* _Data shown_
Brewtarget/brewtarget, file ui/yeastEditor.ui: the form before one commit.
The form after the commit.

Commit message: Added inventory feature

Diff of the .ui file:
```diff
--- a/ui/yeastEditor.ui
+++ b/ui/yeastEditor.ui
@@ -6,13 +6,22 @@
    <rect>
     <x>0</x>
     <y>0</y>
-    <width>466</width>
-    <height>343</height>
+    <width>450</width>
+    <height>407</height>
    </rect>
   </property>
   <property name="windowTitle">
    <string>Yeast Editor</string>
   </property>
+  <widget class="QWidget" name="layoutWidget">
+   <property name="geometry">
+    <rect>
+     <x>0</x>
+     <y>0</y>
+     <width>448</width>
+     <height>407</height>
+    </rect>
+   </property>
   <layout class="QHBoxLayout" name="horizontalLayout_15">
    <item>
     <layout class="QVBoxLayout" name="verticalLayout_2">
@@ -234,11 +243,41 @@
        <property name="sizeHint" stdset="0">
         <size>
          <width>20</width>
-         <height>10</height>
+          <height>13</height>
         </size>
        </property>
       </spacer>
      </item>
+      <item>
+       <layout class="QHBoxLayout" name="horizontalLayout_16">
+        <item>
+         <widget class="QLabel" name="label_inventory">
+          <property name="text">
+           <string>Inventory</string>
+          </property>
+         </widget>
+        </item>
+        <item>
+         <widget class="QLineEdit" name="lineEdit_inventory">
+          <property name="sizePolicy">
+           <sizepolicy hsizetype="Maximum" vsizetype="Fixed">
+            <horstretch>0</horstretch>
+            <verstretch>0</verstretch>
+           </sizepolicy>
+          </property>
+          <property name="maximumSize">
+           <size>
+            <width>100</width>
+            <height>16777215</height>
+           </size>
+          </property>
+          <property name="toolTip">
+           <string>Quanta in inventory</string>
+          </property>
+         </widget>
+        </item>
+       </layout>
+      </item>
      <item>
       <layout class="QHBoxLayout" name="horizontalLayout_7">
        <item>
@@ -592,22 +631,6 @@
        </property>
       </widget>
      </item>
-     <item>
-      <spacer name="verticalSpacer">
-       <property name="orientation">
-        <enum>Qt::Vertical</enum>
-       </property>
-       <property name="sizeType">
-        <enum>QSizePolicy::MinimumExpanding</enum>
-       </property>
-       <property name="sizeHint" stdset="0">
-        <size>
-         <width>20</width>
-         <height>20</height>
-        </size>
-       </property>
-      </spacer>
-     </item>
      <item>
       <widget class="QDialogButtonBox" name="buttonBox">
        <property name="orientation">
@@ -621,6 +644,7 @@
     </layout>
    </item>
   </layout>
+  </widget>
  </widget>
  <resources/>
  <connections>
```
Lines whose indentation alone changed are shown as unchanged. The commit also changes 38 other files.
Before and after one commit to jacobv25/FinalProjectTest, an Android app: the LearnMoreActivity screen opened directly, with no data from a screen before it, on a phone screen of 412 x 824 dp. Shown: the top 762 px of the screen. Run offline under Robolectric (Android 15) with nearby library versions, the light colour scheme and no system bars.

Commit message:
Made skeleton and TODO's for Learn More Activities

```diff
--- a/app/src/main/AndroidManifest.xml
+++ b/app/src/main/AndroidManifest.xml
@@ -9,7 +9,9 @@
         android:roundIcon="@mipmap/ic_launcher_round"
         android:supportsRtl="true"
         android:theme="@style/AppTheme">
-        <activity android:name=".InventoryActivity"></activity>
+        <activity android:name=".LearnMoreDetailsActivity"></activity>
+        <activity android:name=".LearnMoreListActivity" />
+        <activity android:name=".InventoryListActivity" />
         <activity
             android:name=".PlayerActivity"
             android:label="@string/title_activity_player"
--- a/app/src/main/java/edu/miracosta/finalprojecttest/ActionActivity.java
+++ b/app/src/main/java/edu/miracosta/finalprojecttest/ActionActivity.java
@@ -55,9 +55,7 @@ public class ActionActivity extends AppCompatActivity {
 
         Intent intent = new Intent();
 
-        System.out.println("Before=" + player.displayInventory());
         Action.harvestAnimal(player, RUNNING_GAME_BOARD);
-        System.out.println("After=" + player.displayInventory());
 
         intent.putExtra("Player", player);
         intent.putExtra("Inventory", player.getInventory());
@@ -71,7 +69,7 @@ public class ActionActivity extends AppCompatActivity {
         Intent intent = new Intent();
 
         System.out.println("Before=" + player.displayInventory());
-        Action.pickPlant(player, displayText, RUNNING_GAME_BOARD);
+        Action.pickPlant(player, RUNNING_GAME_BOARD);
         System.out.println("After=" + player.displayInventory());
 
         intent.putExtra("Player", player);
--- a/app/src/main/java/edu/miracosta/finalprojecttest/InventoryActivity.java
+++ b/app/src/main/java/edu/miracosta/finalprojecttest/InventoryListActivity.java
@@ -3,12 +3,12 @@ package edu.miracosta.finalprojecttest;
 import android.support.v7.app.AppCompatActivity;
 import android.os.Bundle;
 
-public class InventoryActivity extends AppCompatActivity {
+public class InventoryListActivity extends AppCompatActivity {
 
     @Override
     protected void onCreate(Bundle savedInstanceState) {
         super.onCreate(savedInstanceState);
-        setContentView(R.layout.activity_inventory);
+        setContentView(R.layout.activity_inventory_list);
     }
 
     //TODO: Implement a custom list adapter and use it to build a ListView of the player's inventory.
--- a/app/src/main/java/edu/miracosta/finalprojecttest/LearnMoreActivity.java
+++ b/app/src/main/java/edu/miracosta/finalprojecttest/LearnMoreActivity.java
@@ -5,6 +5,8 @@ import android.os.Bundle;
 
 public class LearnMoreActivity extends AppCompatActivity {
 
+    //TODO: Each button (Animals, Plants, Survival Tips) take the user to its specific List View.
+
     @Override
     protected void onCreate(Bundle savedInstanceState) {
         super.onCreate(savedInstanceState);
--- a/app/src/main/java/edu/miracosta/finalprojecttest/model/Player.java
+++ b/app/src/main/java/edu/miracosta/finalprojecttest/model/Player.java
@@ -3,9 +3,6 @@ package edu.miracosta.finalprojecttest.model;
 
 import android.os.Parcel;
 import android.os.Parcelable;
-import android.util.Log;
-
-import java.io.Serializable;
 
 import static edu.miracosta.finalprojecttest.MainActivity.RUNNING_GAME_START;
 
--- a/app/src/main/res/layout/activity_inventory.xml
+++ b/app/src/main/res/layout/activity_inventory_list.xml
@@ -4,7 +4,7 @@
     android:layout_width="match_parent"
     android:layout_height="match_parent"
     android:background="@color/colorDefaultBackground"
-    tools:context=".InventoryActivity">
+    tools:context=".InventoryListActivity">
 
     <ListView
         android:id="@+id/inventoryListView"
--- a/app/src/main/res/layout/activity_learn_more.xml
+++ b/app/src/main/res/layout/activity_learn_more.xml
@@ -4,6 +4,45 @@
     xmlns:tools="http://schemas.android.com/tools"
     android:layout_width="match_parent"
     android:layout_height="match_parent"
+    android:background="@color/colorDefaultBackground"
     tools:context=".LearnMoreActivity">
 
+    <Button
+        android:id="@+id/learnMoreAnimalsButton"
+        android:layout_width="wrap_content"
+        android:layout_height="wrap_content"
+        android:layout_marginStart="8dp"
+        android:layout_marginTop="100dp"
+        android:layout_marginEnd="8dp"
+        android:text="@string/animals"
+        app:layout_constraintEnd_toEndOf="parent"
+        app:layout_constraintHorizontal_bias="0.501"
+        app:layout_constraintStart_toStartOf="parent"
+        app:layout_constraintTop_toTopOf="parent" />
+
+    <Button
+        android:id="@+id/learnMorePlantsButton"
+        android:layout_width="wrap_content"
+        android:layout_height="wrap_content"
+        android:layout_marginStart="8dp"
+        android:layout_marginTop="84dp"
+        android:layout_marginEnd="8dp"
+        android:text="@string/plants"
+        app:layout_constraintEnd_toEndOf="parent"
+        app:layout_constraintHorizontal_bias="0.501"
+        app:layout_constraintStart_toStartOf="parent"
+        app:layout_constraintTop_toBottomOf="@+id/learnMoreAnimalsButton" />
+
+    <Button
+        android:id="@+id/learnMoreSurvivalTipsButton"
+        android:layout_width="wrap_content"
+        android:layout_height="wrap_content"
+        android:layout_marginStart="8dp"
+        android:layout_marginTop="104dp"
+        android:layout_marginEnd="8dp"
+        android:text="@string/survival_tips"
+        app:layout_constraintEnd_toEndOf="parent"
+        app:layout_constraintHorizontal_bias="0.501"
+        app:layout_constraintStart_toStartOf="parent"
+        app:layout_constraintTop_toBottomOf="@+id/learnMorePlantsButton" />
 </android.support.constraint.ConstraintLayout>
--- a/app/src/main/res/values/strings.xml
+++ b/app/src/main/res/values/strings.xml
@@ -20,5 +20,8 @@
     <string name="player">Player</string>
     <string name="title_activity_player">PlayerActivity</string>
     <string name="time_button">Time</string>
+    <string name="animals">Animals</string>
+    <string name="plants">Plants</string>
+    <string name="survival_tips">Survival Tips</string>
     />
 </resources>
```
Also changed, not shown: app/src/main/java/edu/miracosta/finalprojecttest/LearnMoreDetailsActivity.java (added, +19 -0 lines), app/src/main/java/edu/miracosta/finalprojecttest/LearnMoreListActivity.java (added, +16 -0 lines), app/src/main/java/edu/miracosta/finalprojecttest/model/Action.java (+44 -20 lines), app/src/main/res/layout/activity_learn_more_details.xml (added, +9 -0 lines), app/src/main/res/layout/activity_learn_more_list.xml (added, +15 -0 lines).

* _Exercise description_
Return every line from the records above that holds the word "form".

* _Response_
Brewtarget/brewtarget, file ui/yeastEditor.ui: the form before one commit.
The form after the commit.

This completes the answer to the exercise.